In the beginning...
A few posts back when I shared the concept of ripping stitches to begin again, taking things back and starting fresh, I never thought I would find myself looking at this slouch.
The hat was knitted with a simple concept in mind: play with knits and purls to create a subtle pattern. Well, can you see the pattern?! Oh, don't squint too much, you can't even see it in real life. It was an experiment. In some folks' eyes, it probably went awry.
At first, I thought I needed to rip it and repurpose the yarn. Unfortunately, I grabbed needles, yarn, and a sketch of the pattern to be purled in the stockinette background so quickly that I had no time for ripping and starting fresh. I had finished the hat before I knew it. In the end, the beanie turned out to be a slouch, and the pattern - a very trendy skull and crossbones - can't even be seen! But...
This slouch is significant for many reasons:
1. It re-taught me the importance of gauge: a lesson that can't be repeated often enough.
2. It taught me that sampling/making a swatch to try your pattern can be useful.

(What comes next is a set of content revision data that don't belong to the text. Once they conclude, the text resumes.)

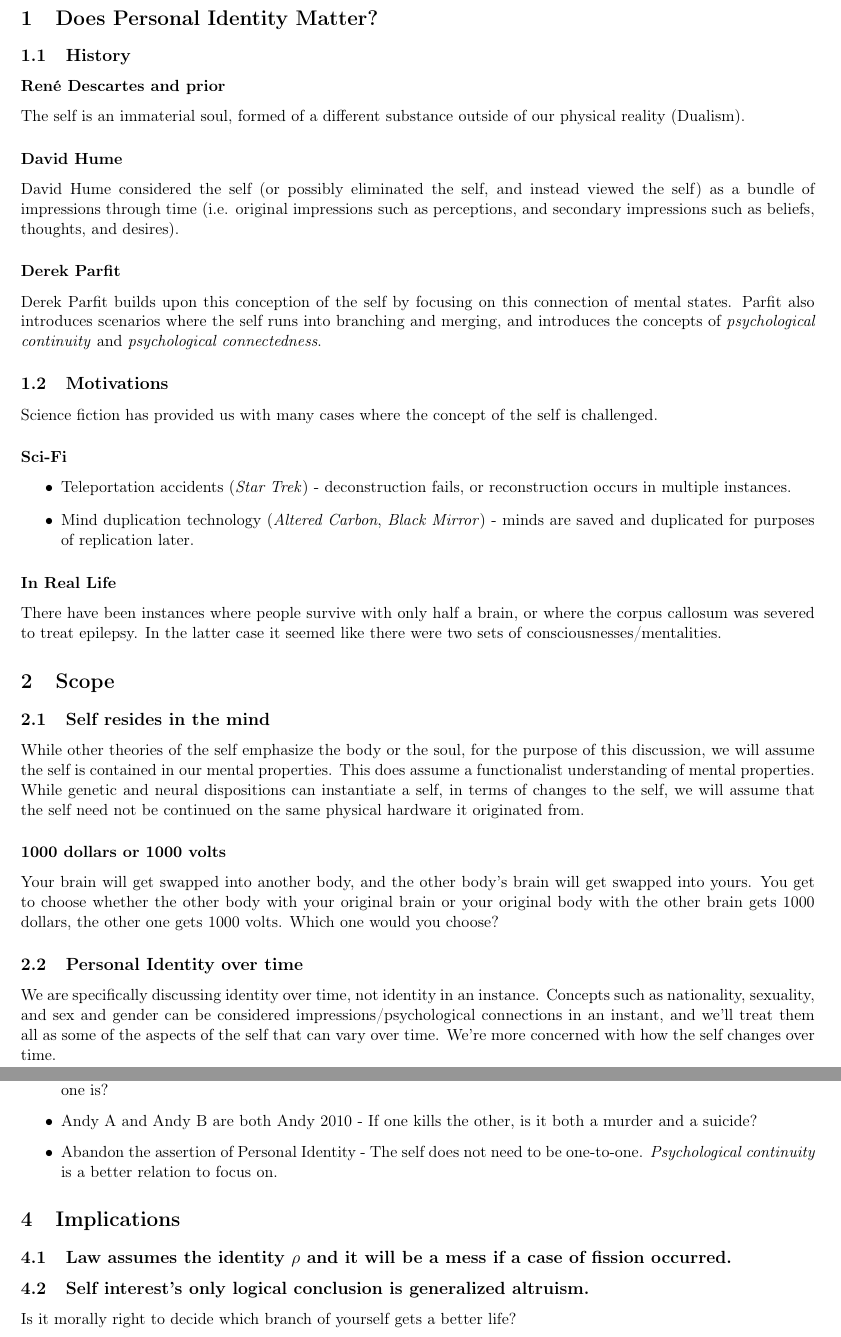
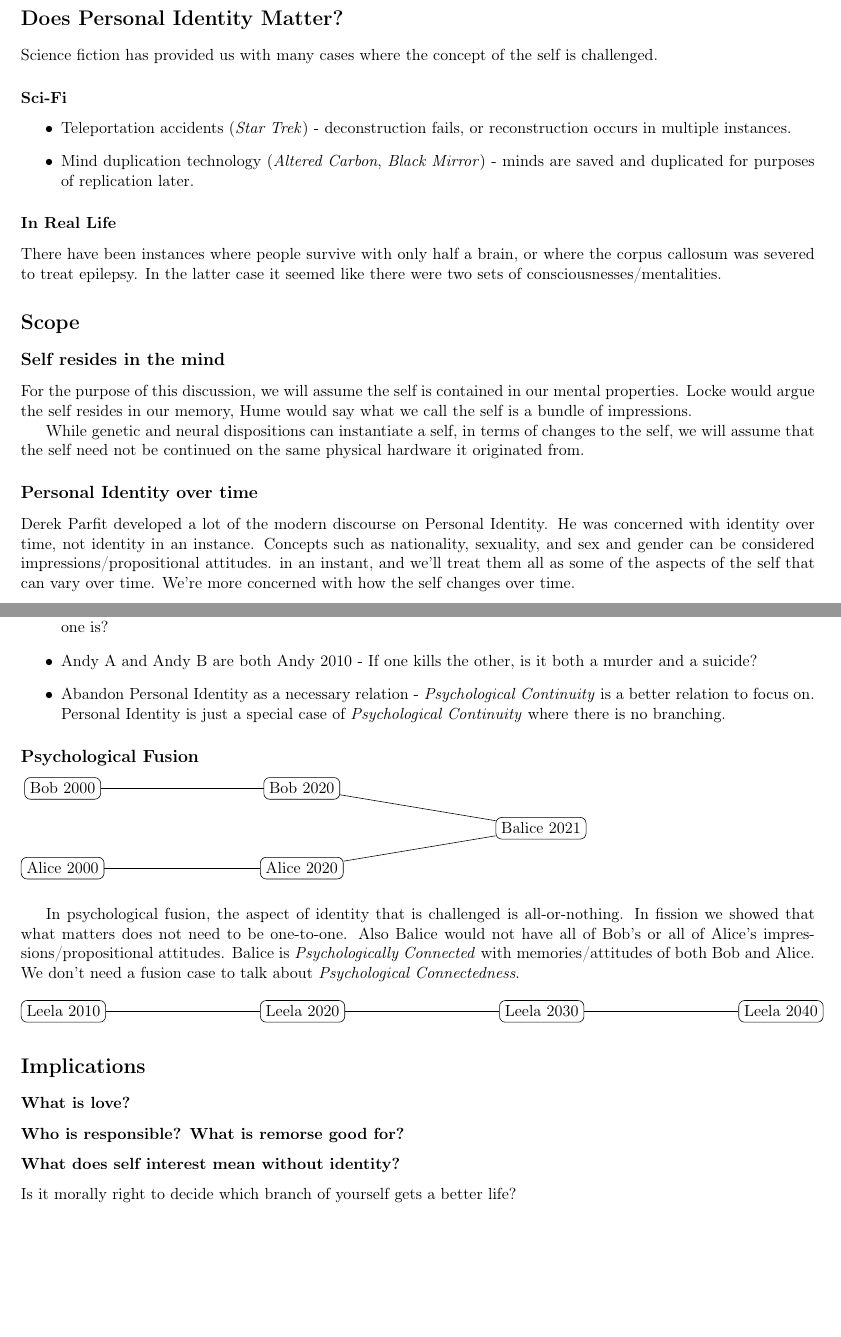
Before and after one commit to MElemental/DoesIdentityMatter, a LaTeX document (PersonalIdentity.tex): two parts of pages 1 and 2 of 2, joined at a grey line, cut so that both start at the same text, the shorter picture padded with empty space. Compiled offline with pdfLaTeX.

Commit message:
Integrated history secton to include fusion cases

```diff
--- a/PersonalIdentity.tex
+++ b/PersonalIdentity.tex
@@ -14,7 +14,6 @@
 \usepackage{hyperref}
 \usepackage[margin=0.5in]{geometry}
 \usepackage{tikz}
-\setcounter{secnumdepth}{2}
 \date{}
 \title{Does Identity Matter?}
 \hypersetup{
@@ -27,63 +26,41 @@
 \begin{document}
 
 
-\section{Does Personal Identity Matter?}
-\label{sec:org1a2301a}
-\subsection{History}
-\label{sec:orgff30f97}
-\subsubsection*{René Descartes and prior}
-\label{sec:org6cd0abb}
-The self is an immaterial soul, formed of a different substance outside of our physical reality (Dualism).
-
-\subsubsection*{David Hume}
-\label{sec:org2e5350b}
-David Hume considered the self (or possibly eliminated the self, and instead viewed the self) as a bundle of impressions through time (i.e. original impressions such as perceptions, and secondary impressions such as beliefs, thoughts, and desires).
-
-\subsubsection*{Derek Parfit}
-\label{sec:org9da1726}
-Derek Parfit builds upon this conception of the self by focusing on this connection of mental states.
-Parfit also introduces scenarios where the self runs into branching and merging, and introduces the concepts of \emph{psychological continuity} and \emph{psychological connectedness}.
-
-\subsection{Motivations}
-\label{sec:org69dd6c5}
+\section*{Does Personal Identity Matter?}
+\label{sec:org165cbdf}
 Science fiction has provided us with many cases where the concept of the self is challenged.
 
 \subsubsection*{Sci-Fi}
-\label{sec:org57d7100}
+\label{sec:orgcc1afd2}
 \begin{itemize}
 \item Teleportation accidents (\emph{Star Trek}) -
-\label{sec:orgefd4355}
+\label{sec:org65c92cf}
 deconstruction fails, or reconstruction occurs in multiple instances.
 
 \item Mind duplication technology (\emph{Altered Carbon}, \emph{Black Mirror}) -
-\label{sec:orgbefe28e}
+\label{sec:org7904153}
 minds are saved and duplicated for purposes of replication later.
 \end{itemize}
 
 \subsubsection*{In Real Life}
-\label{sec:orga8d9bd6}
+\label{sec:orgb589a9f}
 There have been instances where people survive with only half a brain, or where the corpus callosum was severed to treat epilepsy.
 In the latter case it seemed like there were two sets of consciousnesses/mentalities.
 
-\section{Scope}
-\label{sec:org5dcd830}
-\subsection{Self resides in the mind}
-\label{sec:org568a6d0}
-While other theories of the self emphasize the body or the soul,
-for the purpose of this discussion,
+\section*{Scope}
+\label{sec:orge81f7da}
+\subsection*{Self resides in the mind}
+\label{sec:orgd13a34e}
+For the purpose of this discussion,
 we will assume the self is contained in our mental properties.
-This does assume a functionalist understanding of mental properties.
+Locke would argue the self resides in our memory, Hume would say what we call the self is a bundle of impressions.
+
 While genetic and neural dispositions can instantiate a self, in terms of changes to the self, we will assume that the self need not be continued on the same physical hardware it originated from.
 
-\subsubsection*{1000 dollars or 1000 volts}
-\label{sec:org73dcd44}
-Your brain will get swapped into another body, and the other body's brain will get swapped into yours.
-You get to choose whether the other body with your original brain or your original body with the other brain gets 1000 dollars, the other one gets 1000 volts.
-Which one would you choose?
-
-\subsection{Personal Identity over time}
-\label{sec:org2c6b9f6}
-We are specifically discussing identity over time, not identity in an instance.
-Concepts such as nationality, sexuality, and sex and gender can be considered impressions/psychological connections in an instant, and we'll treat them all as some of the aspects of the self that can vary over time.
+\subsection*{Personal Identity over time}
+\label{sec:org3ba2b1b}
+Derek Parfit developed a lot of the modern discourse on Personal Identity.
+He was concerned with identity over time, not identity in an instance.
+Concepts such as nationality, sexuality, and sex and gender can be considered impressions/propositional attitudes. in an instant, and we'll treat them all as some of the aspects of the self that can vary over time.
 We're more concerned with how the self changes over time.
 
@@ -127,4 +101,4 @@ every node/.style={shape=rectangle, rounded corners, draw, align=center}]
   child{node{Andy A 2011}
     child{node{Andy A 2012}}};
 \end{tikzpicture}
-
+\subsubsection*{Interpretations:}
@@ -134,23 +109,56 @@ every node/.style={shape=rectangle, rounded corners, draw, align=center}]
 So a double success is a failure?
 
 \item Either Andy A or Andy B is the only one identical to Andy 2010 -
-\label{sec:orge42b6ce}
+\label{sec:orgb4a4466}
 How do you get to decide who the identical one is?
 
 \item Andy A and Andy B are both Andy 2010 -
-\label{sec:org56c1f1a}
+\label{sec:org8d8d99a}
 If one kills the other, is it both a murder and a suicide?
-
-\item Abandon the assertion of Personal Identity -
-\label{sec:orga5dfa88}
-The self does not need to be one-to-one. \emph{Psychological continuity} is a better relation to focus on.
+\item Abandon Personal Identity as a necessary relation -
+\label{sec:org2e0b1d0}
+\emph{Psychological Continuity} is a better relation to focus on. Personal Identity is just a special case of \emph{Psychological Continuity} where there is no branching.
 \end{itemize}
 
-\section{Implications}
-\label{sec:org58a4b99}
-\subsection{Law assumes the identity \(\rho\) and it will be a mess if a case of fission occurred.}
-\label{sec:org6646224}
-\subsection{Self interest's only logical conclusion is generalized altruism.}
-\label{sec:org0960d61}
+\subsection*{Psychological Fusion}
+\label{sec:orgf9b7212}
+\\\empty
+\begin{tikzpicture}
+[sibling distance=5em, level distance=15em, grow=left,
+every node/.style={shape=rectangle, rounded corners, draw, align=center}]
+\node{Balice 2021}
+  child{node{Bob 2020}
+        child{node{Bob 2000}}
+}
+  child{node{Alice 2020}
+        child{node{Alice 2000}}
+    };
+\end{tikzpicture}
+\\\empty
+
+In psychological fusion, the aspect of identity that is challenged is all-or-nothing.
+In fission we showed that what matters does not need to be one-to-one.
+Also Balice would not have all of Bob's or all of Alice's impressions/propositional attitudes.
+Balice is \emph{Psychologically Connected} with memories/attitudes of both Bob and Alice.
+We don't need a fusion case to talk about \emph{Psychological Connectedness}.
+\\\empty
+\\\empty
+\begin{tikzpicture}
+[sibling distance=5em, level distance=15em, grow=left,
+every node/.style={shape=rectangle, rounded corners, draw, align=center}]
+\node{Leela 2040}
+  child{node{Leela 2030}
+        child{node{Leela 2020}
+            child{node{Leela 2010}
+}}};
+\end{tikzpicture}
+\section*{Implications}
+\label{sec:org4369775}
+\subsubsection*{What is love?}
+\label{sec:org8333811}
+\subsubsection*{Who is responsible? What is remorse good for?}
+\label{sec:org5be5825}
+\subsubsection*{What does self interest mean without identity?}
+\label{sec:orgb98366e}
 Is it morally right to decide which branch of yourself gets a better life?
 \end{document}
```
Also changed, not shown: PersonalIdentity.pdf, PersonalIdentity.tex (32 more changed lines), 1 other file.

3. It reminded me that perfection is subjective. Both my son and my partner loved the try and the concept of this slouch. And my son, the forever cool kid, kept it. So there has to be some merit to the design, eh?
4. Most importantly, I found in this little mishap an opportunity to renew my love for knitting, my spirit, and my energy. I tried it, and I moved on.
The beginning of this project was filled with excitement, and after all the lessons I had... The beginning of my next project became the start of a new journey with more excitement along the way. Every cast-on is a door to a new space, an opportunity to renew.
If I am not yet one, I want to truly become a Renaissance man.
One short and final thought...
You know, every day is work - no, not the kind that pays the bills, or the kind that keeps your household running. Every day is work for every one of us. It's not that life is hard; it's just that we all have to work hard to move through the day. Yogis say that daily practice maintains the body, soul, and spirit renewed. I wonder if in our daily work, we all take moments to renew our spirits - whether it's yoga, meditation, prayer, rest (like a nap!), spending time with loved ones, or simply "staring into space" to calm our minds, bodies, and spirits. What do you do to renew?
A special thanks to my friend Steve B. who through his daily practice of living, loving, and taking care of himself lives a new year every day. :)e-